[What you are asked to do] Once the pictures have been set aside, copy every remaining entry exactly.

[Structured diff data]
● ● ●
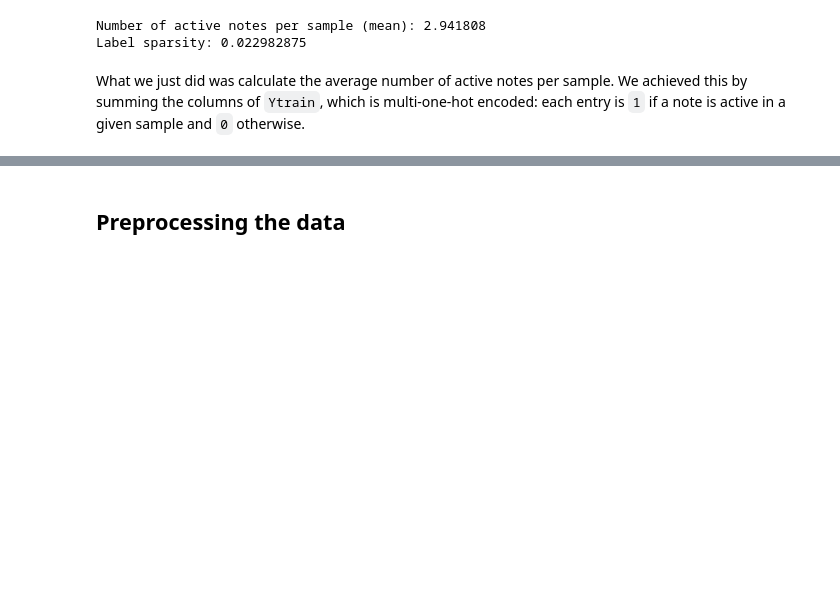
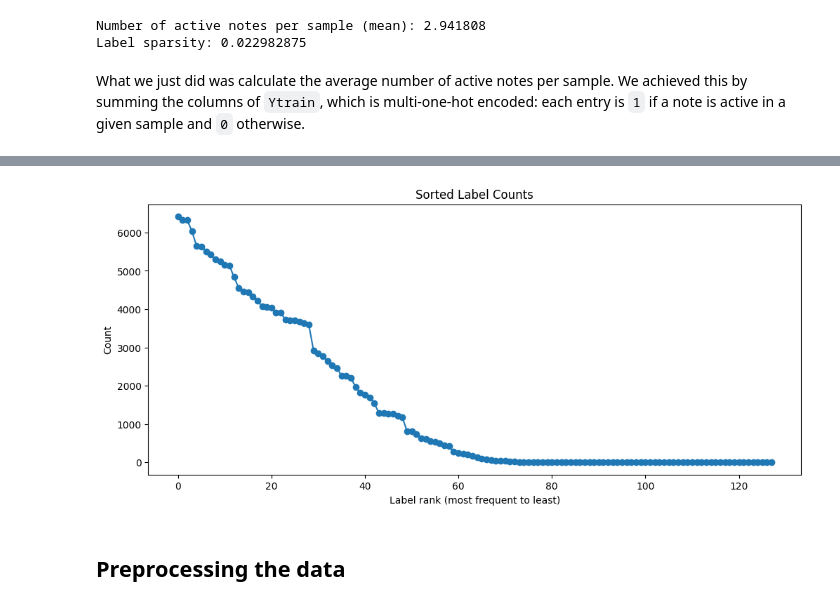
Before and after one commit to Stoymirov/Automated-music-analsis-pipeline-and-EDA, a Jupyter notebook: Classical_music.ipynb, the cells around one changed output, grey strips where cells are left out. Saved outputs shown, nothing was run; the diff lists cells and outputs as text; code cells hidden in the pictures; blank space fills up the shorter version.

```diff
--- a/Classical_music.ipynb
+++ b/Classical_music.ipynb
@@ -180,3 +300,14 @@ What we just did was calculate the average number of active notes per sample. We
+# %%
+sorted_counts = np.sort(label_counts)[::-1]  # descending order
+
+plt.figure(figsize=(12,5))
+plt.plot(sorted_counts, marker='o')
+plt.xlabel('Label rank (most frequent to least)')
+plt.ylabel('Count')
+plt.title('Sorted Label Counts')
+plt.show()
+# %% [output]
+[figure, added]
 # %% [markdown]
 ## Preprocessing the data
 # %% [markdown]
```
Also changed, not shown: parts of 15 cells of this notebook.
● ● ●
[Solution]
Before and after one commit to Stoymirov/Automated-music-analsis-pipeline-and-EDA, a Jupyter notebook: Classical_music.ipynb, the cells around one changed output, grey strips where cells are left out. Saved outputs shown, nothing was run; the diff lists cells and outputs as text; code cells hidden in the pictures; blank space fills up the shorter version.

```diff
--- a/Classical_music.ipynb
+++ b/Classical_music.ipynb
@@ -180,3 +300,14 @@ What we just did was calculate the average number of active notes per sample. We
+# %%
+sorted_counts = np.sort(label_counts)[::-1]  # descending order
+
+plt.figure(figsize=(12,5))
+plt.plot(sorted_counts, marker='o')
+plt.xlabel('Label rank (most frequent to least)')
+plt.ylabel('Count')
+plt.title('Sorted Label Counts')
+plt.show()
+# %% [output]
+[figure, added]
 # %% [markdown]
 ## Preprocessing the data
 # %% [markdown]
```
Also changed, not shown: parts of 15 cells of this notebook.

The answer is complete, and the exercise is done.